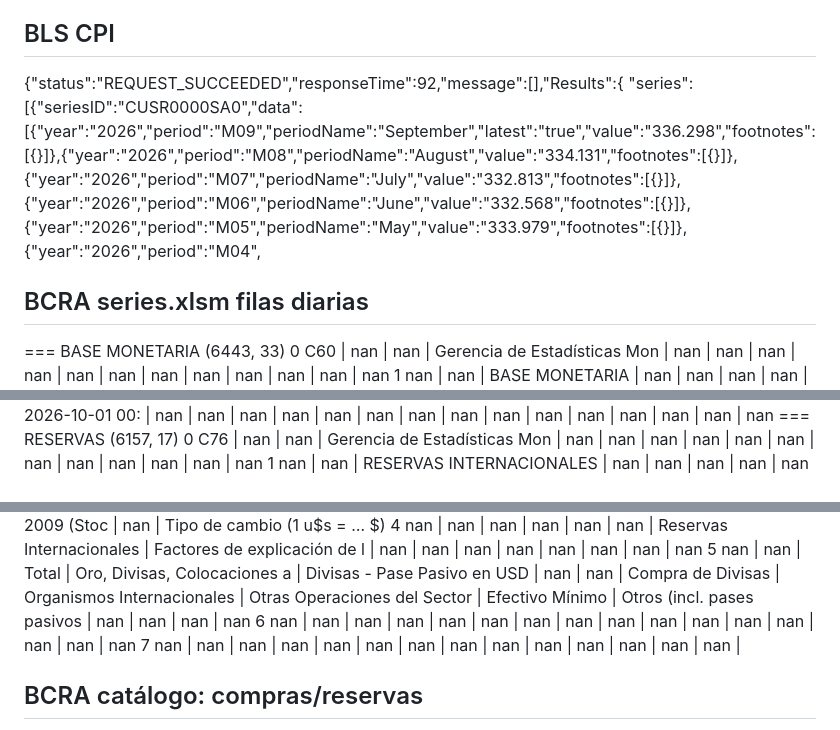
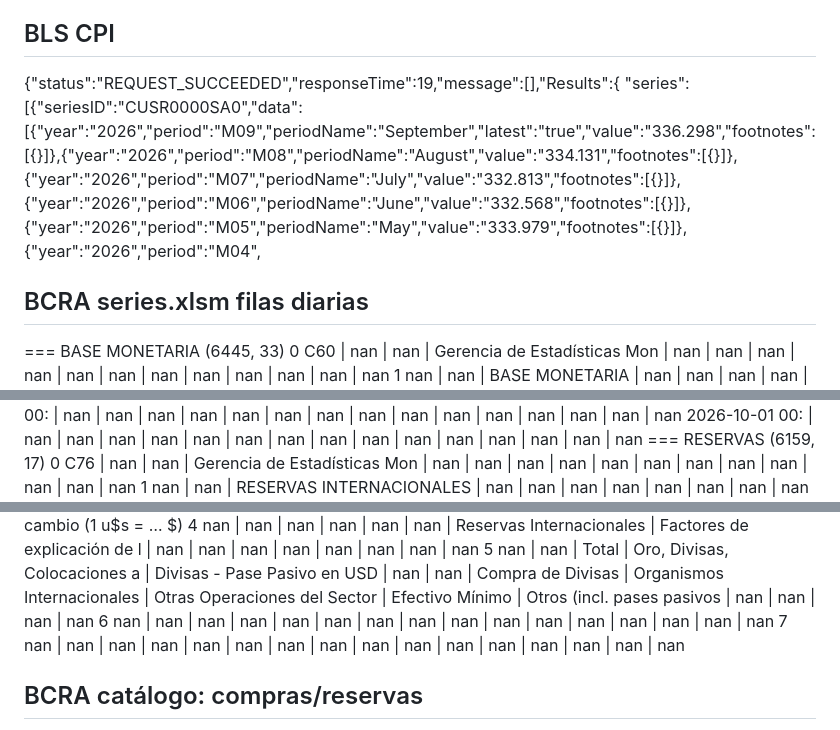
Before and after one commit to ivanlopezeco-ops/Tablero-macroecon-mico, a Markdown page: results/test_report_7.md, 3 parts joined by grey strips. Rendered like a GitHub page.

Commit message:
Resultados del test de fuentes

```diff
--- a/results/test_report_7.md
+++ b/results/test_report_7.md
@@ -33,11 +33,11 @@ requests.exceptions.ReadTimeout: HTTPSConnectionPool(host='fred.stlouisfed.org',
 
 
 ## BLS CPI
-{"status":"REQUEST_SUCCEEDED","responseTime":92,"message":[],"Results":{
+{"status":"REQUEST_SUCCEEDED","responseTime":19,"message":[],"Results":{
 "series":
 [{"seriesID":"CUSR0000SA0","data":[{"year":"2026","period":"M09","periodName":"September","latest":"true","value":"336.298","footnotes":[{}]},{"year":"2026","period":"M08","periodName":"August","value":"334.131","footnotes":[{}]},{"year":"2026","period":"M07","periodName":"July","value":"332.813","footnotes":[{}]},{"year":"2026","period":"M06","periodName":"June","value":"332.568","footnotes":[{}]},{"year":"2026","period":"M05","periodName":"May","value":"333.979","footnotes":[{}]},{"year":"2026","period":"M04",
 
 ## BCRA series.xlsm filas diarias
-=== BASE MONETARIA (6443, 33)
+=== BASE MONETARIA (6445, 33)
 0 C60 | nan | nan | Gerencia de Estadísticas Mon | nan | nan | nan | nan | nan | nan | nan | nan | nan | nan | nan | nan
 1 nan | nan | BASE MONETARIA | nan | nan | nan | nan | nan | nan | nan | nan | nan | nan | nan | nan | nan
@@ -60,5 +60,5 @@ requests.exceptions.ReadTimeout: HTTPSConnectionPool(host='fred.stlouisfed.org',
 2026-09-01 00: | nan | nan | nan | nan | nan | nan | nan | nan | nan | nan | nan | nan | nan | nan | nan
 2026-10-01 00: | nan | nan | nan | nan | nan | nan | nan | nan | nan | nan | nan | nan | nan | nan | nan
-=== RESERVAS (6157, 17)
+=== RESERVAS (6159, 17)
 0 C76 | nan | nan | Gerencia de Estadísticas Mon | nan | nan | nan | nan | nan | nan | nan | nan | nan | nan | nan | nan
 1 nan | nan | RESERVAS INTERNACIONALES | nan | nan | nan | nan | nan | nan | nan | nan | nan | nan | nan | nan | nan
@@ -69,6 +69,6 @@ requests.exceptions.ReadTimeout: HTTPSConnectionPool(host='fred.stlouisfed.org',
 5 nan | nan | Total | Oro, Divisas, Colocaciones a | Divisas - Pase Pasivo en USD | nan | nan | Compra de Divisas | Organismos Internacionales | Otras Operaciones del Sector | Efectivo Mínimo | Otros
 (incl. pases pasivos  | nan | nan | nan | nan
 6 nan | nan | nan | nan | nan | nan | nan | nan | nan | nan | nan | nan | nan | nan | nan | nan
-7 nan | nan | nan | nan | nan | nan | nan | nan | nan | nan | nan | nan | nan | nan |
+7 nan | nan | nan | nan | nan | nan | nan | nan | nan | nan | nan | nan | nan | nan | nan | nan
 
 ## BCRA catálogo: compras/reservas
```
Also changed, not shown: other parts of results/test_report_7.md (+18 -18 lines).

==================================================

_What to do_.
For each line above, output its wording exactly and leave out any picture.

_Reply to the task_.
Before and after one commit to ivanlopezeco-ops/Tablero-macroecon-mico, a Markdown page: results/test_report_7.md, 3 parts joined by grey strips. Rendered like a GitHub page.

Commit message:
Resultados del test de fuentes

```diff
--- a/results/test_report_7.md
+++ b/results/test_report_7.md
@@ -33,11 +33,11 @@ requests.exceptions.ReadTimeout: HTTPSConnectionPool(host='fred.stlouisfed.org',
 
 
 ## BLS CPI
-{"status":"REQUEST_SUCCEEDED","responseTime":92,"message":[],"Results":{
+{"status":"REQUEST_SUCCEEDED","responseTime":19,"message":[],"Results":{
 "series":
 [{"seriesID":"CUSR0000SA0","data":[{"year":"2026","period":"M09","periodName":"September","latest":"true","value":"336.298","footnotes":[{}]},{"year":"2026","period":"M08","periodName":"August","value":"334.131","footnotes":[{}]},{"year":"2026","period":"M07","periodName":"July","value":"332.813","footnotes":[{}]},{"year":"2026","period":"M06","periodName":"June","value":"332.568","footnotes":[{}]},{"year":"2026","period":"M05","periodName":"May","value":"333.979","footnotes":[{}]},{"year":"2026","period":"M04",
 
 ## BCRA series.xlsm filas diarias
-=== BASE MONETARIA (6443, 33)
+=== BASE MONETARIA (6445, 33)
 0 C60 | nan | nan | Gerencia de Estadísticas Mon | nan | nan | nan | nan | nan | nan | nan | nan | nan | nan | nan | nan
 1 nan | nan | BASE MONETARIA | nan | nan | nan | nan | nan | nan | nan | nan | nan | nan | nan | nan | nan
@@ -60,5 +60,5 @@ requests.exceptions.ReadTimeout: HTTPSConnectionPool(host='fred.stlouisfed.org',
 2026-09-01 00: | nan | nan | nan | nan | nan | nan | nan | nan | nan | nan | nan | nan | nan | nan | nan
 2026-10-01 00: | nan | nan | nan | nan | nan | nan | nan | nan | nan | nan | nan | nan | nan | nan | nan
-=== RESERVAS (6157, 17)
+=== RESERVAS (6159, 17)
 0 C76 | nan | nan | Gerencia de Estadísticas Mon | nan | nan | nan | nan | nan | nan | nan | nan | nan | nan | nan | nan
 1 nan | nan | RESERVAS INTERNACIONALES | nan | nan | nan | nan | nan | nan | nan | nan | nan | nan | nan | nan | nan
@@ -69,6 +69,6 @@ requests.exceptions.ReadTimeout: HTTPSConnectionPool(host='fred.stlouisfed.org',
 5 nan | nan | Total | Oro, Divisas, Colocaciones a | Divisas - Pase Pasivo en USD | nan | nan | Compra de Divisas | Organismos Internacionales | Otras Operaciones del Sector | Efectivo Mínimo | Otros
 (incl. pases pasivos  | nan | nan | nan | nan
 6 nan | nan | nan | nan | nan | nan | nan | nan | nan | nan | nan | nan | nan | nan | nan | nan
-7 nan | nan | nan | nan | nan | nan | nan | nan | nan | nan | nan | nan | nan | nan |
+7 nan | nan | nan | nan | nan | nan | nan | nan | nan | nan | nan | nan | nan | nan | nan | nan
 
 ## BCRA catálogo: compras/reservas
```
Also changed, not shown: other parts of results/test_report_7.md (+18 -18 lines).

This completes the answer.